Have you ever had a resolution to live healthier or make better lifestyle choices, but didn’t stick with it? Despite the best of intentions, re-wiring our brain to adopt a new behaviour is no easy feat.
If you’ve ever set a big goal, you’ll know the rush excitement – your enthusiasm is high and you just can’t wait to get started. But over time, motivation naturally starts to wane and day-to-day life becomes a distraction. But that’s no reason not to set goals in the first place. You just have to change your strategy.
It’s the smaller, less exciting lifestyle changes that are more likely to lead you to long-term success. By focusing on the little steps, eventually those bigger goals will feel more achievable.
Not sure where to start? Here’s some inspiration with a list of ideas.
When you read about successful people, one thing that is often mentioned is a daily ritual. For example, Steve Jobs wore the same clothes to work every day – jeans and a black top. The less you need to think about simple day-to-day tasks, the better. Work towards developing a daily habit or ritual and eventually you will be on ‘autopilot’ – it will just happen without having to think about it. For example, prepare breakfast the night before, consume two glasses of water before leaving the house or get a training session in at the same time every day. These appointments with yourself will soon become a non-negotiable.

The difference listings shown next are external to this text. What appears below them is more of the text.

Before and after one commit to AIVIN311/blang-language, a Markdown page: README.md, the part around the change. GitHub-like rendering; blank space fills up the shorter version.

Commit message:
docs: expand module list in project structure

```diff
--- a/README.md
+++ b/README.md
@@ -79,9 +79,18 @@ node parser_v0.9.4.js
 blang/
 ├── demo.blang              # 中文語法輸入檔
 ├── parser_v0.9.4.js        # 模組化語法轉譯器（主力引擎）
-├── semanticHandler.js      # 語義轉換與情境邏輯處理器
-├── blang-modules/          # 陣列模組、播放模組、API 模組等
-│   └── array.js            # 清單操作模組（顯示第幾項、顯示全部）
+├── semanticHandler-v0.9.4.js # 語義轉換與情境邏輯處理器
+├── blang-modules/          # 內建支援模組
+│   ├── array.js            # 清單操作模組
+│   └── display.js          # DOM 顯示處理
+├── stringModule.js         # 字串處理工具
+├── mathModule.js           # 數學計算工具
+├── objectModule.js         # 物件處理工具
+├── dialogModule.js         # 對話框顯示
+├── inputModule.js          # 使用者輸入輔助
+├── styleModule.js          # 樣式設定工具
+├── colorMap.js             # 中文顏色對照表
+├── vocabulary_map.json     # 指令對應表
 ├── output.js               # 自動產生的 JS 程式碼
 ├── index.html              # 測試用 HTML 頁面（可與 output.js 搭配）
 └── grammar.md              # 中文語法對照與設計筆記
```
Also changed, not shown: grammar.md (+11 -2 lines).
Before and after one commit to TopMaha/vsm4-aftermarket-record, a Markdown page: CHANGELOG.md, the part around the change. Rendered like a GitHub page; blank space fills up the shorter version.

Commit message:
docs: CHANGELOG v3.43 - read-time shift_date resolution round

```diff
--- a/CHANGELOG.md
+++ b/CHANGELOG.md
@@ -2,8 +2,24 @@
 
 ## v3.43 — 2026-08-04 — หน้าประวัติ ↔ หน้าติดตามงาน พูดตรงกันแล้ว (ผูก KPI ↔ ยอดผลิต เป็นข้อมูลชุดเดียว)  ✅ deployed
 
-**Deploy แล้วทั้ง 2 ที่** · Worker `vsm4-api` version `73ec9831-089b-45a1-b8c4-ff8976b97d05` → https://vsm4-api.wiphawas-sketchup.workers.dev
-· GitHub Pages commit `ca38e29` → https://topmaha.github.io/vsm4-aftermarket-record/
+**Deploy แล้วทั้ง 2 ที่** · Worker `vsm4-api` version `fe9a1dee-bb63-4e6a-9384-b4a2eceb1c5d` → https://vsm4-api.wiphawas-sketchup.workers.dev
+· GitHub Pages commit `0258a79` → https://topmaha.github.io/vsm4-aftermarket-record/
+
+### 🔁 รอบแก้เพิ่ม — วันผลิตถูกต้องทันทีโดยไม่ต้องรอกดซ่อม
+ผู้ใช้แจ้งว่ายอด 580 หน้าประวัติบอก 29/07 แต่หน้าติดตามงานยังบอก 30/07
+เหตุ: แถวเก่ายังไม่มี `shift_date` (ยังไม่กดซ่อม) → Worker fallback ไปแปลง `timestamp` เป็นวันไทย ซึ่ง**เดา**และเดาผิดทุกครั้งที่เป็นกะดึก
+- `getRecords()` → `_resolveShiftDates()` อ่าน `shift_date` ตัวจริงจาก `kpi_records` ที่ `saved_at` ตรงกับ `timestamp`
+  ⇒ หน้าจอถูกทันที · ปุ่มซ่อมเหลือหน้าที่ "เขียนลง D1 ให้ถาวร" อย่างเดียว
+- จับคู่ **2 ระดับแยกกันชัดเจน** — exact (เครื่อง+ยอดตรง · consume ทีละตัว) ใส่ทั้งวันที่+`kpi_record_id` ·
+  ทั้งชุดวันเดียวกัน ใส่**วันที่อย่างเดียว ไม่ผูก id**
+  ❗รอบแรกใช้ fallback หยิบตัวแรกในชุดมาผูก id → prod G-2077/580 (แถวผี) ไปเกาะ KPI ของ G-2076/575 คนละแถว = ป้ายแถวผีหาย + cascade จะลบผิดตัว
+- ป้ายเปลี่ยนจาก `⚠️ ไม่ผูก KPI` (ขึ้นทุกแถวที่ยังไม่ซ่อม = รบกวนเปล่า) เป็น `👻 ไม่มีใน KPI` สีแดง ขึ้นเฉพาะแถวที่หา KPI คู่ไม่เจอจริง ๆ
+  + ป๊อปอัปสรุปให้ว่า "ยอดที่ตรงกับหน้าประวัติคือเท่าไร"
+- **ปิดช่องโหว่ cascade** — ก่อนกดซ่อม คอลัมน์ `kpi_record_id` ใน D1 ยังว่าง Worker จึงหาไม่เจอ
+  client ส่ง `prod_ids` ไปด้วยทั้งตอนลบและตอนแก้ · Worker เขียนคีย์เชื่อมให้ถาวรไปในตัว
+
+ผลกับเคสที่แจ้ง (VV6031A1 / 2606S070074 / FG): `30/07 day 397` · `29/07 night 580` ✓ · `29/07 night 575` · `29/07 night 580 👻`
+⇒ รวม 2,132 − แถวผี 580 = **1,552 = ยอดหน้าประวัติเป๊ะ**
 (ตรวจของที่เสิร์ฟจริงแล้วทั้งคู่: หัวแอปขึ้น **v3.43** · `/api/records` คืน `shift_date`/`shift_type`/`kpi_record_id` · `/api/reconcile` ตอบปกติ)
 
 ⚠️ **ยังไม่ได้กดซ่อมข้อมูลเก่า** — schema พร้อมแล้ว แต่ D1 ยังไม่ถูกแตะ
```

If you have a skill that you’re hoping to improve, work on that skill every day and you will start seeing change. You don’t have to spend very long – just five minutes every day, which – despite a busy schedule – is manageable for anyone. For example, if you’re wanting to improve your flexibility, spend 5 minutes stretching in the gym after a workout, or at home while you watch your favourite TV show.
If you drive your car above the red line all the time, eventually it will break. The same goes for your body! This is why it’s important to commit to quality recovery. Find something that works for you, such as a weekly yoga or Pilates class, or committing to getting to bed at a certain time each night. For me, it’s waking up naturally – no alarm – for one day each week.
Caffeine affects different people in different ways but generally speaking, the closer to your bedtime it is consumed, the more difficult it will be to get a restful night’s sleep while it’s still in your system. Solution? Stick to your morning coffee, reduce caffeine intake of an afternoon and rest easy at night.
We all know that sitting for long periods is detrimental to our health – so what’s the cure? Movement. Find ways to introduce movement in your day. In the office, use the toilet on the floor below or have an email-free day once per week and walk to your colleague’s desks. Use a wireless headset to take calls so you can stretch while you’re on the phone. Whatever your solution, commit to move more every day.
Bottom line? Keep it simple! Focus on small changes, one at a time, until they become a habit.